  10. #10
    Join Date
    Oct 2005
    Beans
    155

    Re: What is the right distro for my purpose

    Quote Originally Posted by ClientAlive View Post
    This reminds me of a discussion I had with someone a few weeks back. I had asked about x and window managers and desktop environments. I was trying to understand how they work together and also what each one does. It came up that perhaps a window manager was not exactly mandatory (or was that the desktop manager?). I don't recall. In any case, the person who was talking with me mentioned that they had set things up so they weren't using a window manager (or something like that). That they were just using x only. He did say it took a little work to get it 'to work'.
    X is what actually draws the screen. It is the most basic level that you can easily interact with.

    Window managers are the programs that draw the window borders, and allows you to move windows around on the screen. Also, the window manager controls placement and sizes. Examples include Openbox, Fluxbox, Awesome, wmii, and others.

    A desktop environment is just a collection of useful, often integrated software that gives you the 'complete' experience. Examples include Gnome, KDE, Xfce, and Lxde. Take Lxde for example. It is just openbox, along with software that makes it more useful to some, like a panel (lxpanel), terminal (lxterminal), a file manager (pcmanfm) and others.

Page 1 of 2 12 LastLast

Tags for this Thread

Bookmarks

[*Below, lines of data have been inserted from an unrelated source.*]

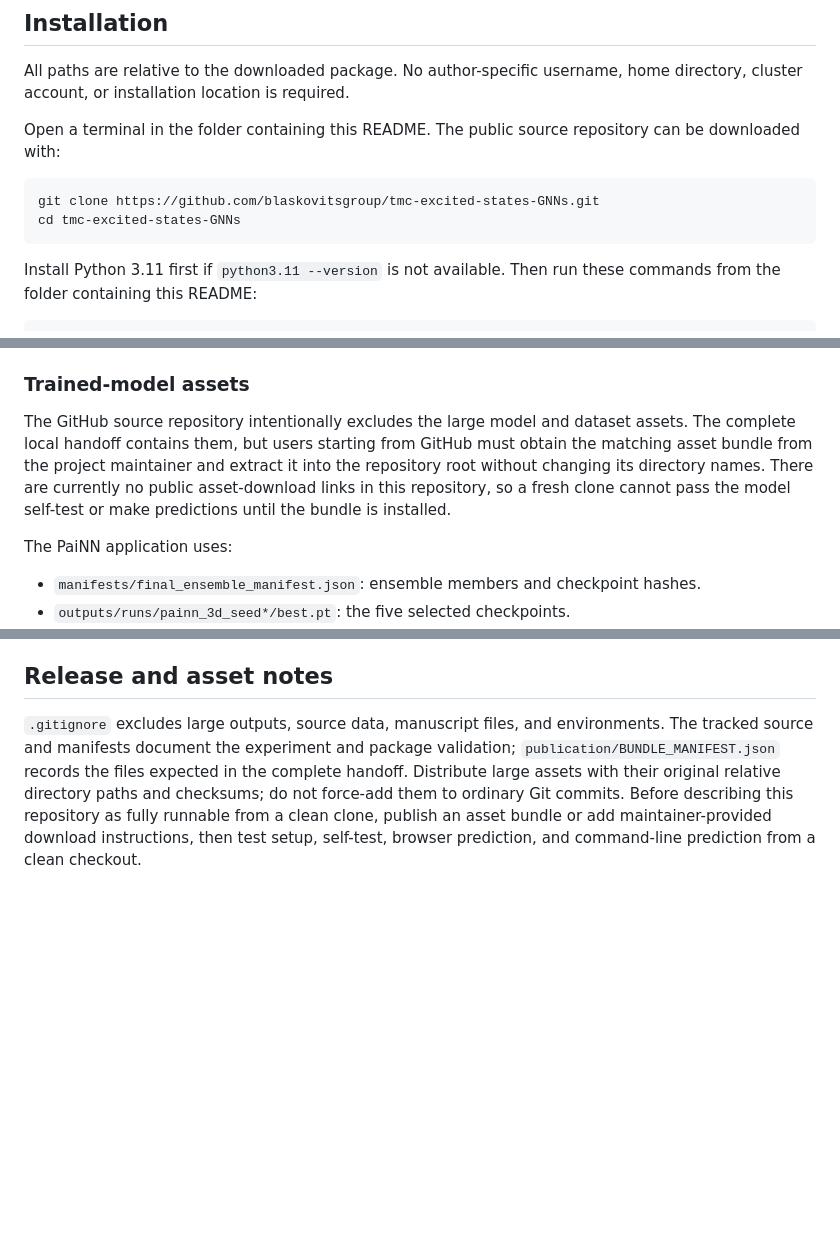
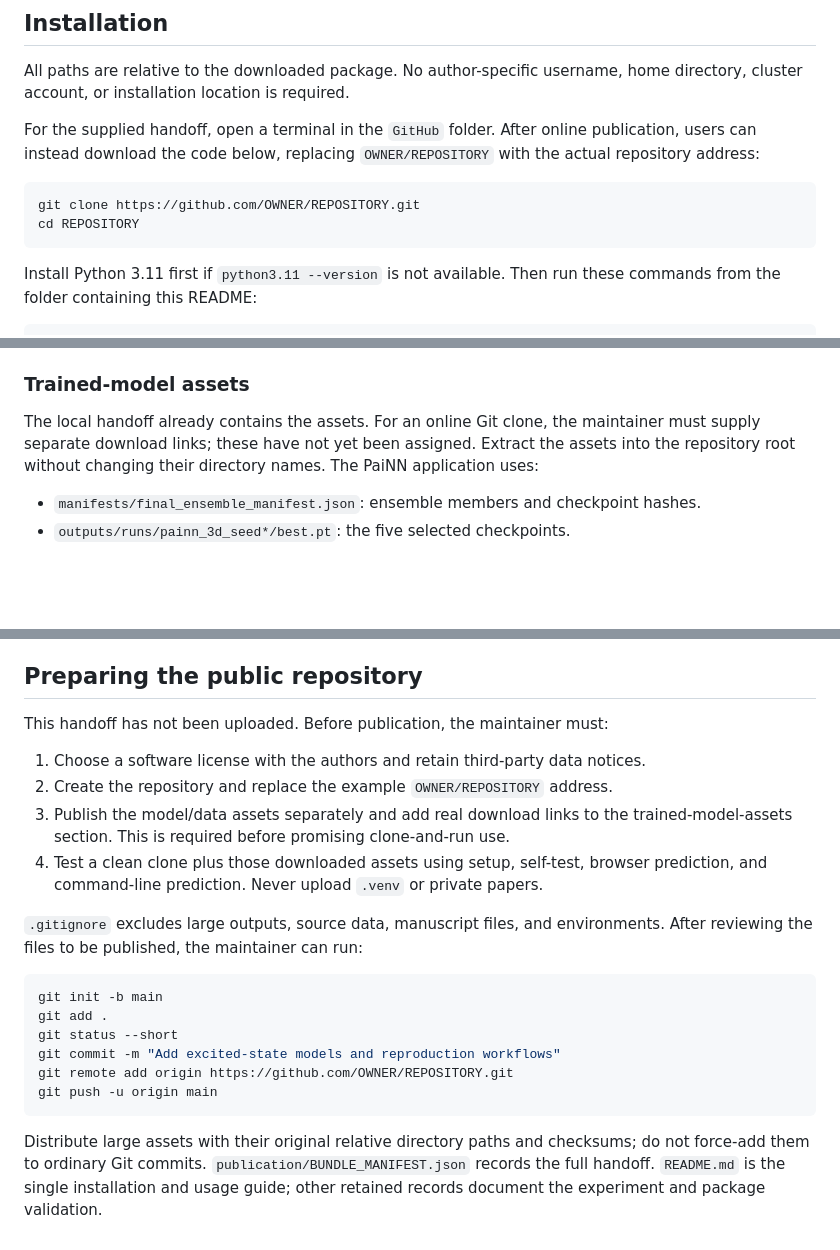
Before and after one commit to blaskovitsgroup/tmc-excited-states-GNNs, a Markdown page: README.md, 3 parts joined by grey strips. Drawn GitHub-style; blank space fills up the shorter version.

````diff
--- a/README.md
+++ b/README.md
@@ -43,12 +37,13 @@ and assume it is identical.
 All paths are relative to the downloaded package. No author-specific username,
 home directory, cluster account, or installation location is required.
 
-Open a terminal in the folder containing this README. The public source repository
-can be downloaded with:
+For the supplied handoff, open a terminal in the `GitHub` folder. After online
+publication, users can instead download the code below, replacing `OWNER/REPOSITORY`
+with the actual repository address:
 
 ```bash
-git clone https://github.com/blaskovitsgroup/tmc-excited-states-GNNs.git
-cd tmc-excited-states-GNNs
+git clone https://github.com/OWNER/REPOSITORY.git
+cd REPOSITORY
 ```
 
 Install Python 3.11 first if `python3.11 --version` is not available. Then run
@@ -107,13 +102,9 @@ dependencies for additional archived experiments; it is not needed for PaiNN.
 
 ### Trained-model assets
 
-The GitHub source repository intentionally excludes the large model and dataset
-assets. The complete local handoff contains them, but users starting from GitHub
-must obtain the matching asset bundle from the project maintainer and extract it
-into the repository root without changing its directory names. There are currently
-no public asset-download links in this repository, so a fresh clone cannot pass the
-model self-test or make predictions until the bundle is installed.
-
+The local handoff already contains the assets. For an online Git clone, the
+maintainer must supply separate download links; these have not yet been assigned.
+Extract the assets into the repository root without changing their directory names.
 The PaiNN application uses:
 
 - `manifests/final_ensemble_manifest.json`: ensemble members and checkpoint hashes.
@@ -308,13 +299,30 @@ The original direct command is also valid when the correct interpreter is used:
 - `publication/`: validation records and file-integrity manifests.
 - `predictor_webapp/setup_painn.sh`, `predictor_webapp/start_painn.sh`: environment setup and reliable application launch.
 
-## Release and asset notes
+## Preparing the public repository
+
+This handoff has not been uploaded. Before publication, the maintainer must:
+
+1. Choose a software license with the authors and retain third-party data notices.
+2. Create the repository and replace the example `OWNER/REPOSITORY` address.
+3. Publish the model/data assets separately and add real download links to the
+   trained-model-assets section. This is required before promising clone-and-run use.
+4. Test a clean clone plus those downloaded assets using setup, self-test, browser
+   prediction, and command-line prediction. Never upload `.venv` or private papers.
 
 `.gitignore` excludes large outputs, source data, manuscript files, and environments.
-The tracked source and manifests document the experiment and package validation;
-`publication/BUNDLE_MANIFEST.json` records the files expected in the complete handoff.
+After reviewing the files to be published, the maintainer can run:
+
+```bash
+git init -b main
+git add .
+git status --short
+git commit -m "Add excited-state models and reproduction workflows"
+git remote add origin https://github.com/OWNER/REPOSITORY.git
+git push -u origin main
+```
+
 Distribute large assets with their original relative directory paths and checksums;
-do not force-add them to ordinary Git commits. Before describing this repository as
-fully runnable from a clean clone, publish an asset bundle or add maintainer-provided
-download instructions, then test setup, self-test, browser prediction, and
-command-line prediction from a clean checkout.
+do not force-add them to ordinary Git commits. `publication/BUNDLE_MANIFEST.json`
+records the full handoff. `README.md` is the single installation and usage guide;
+other retained records document the experiment and package validation.
````
Also changed, not shown: other parts of README.md (+0 -6 lines).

Posting Permissions

  • You may not post new threads
  • You may not post replies
  • You may not post attachments
  • You may not edit your posts
  •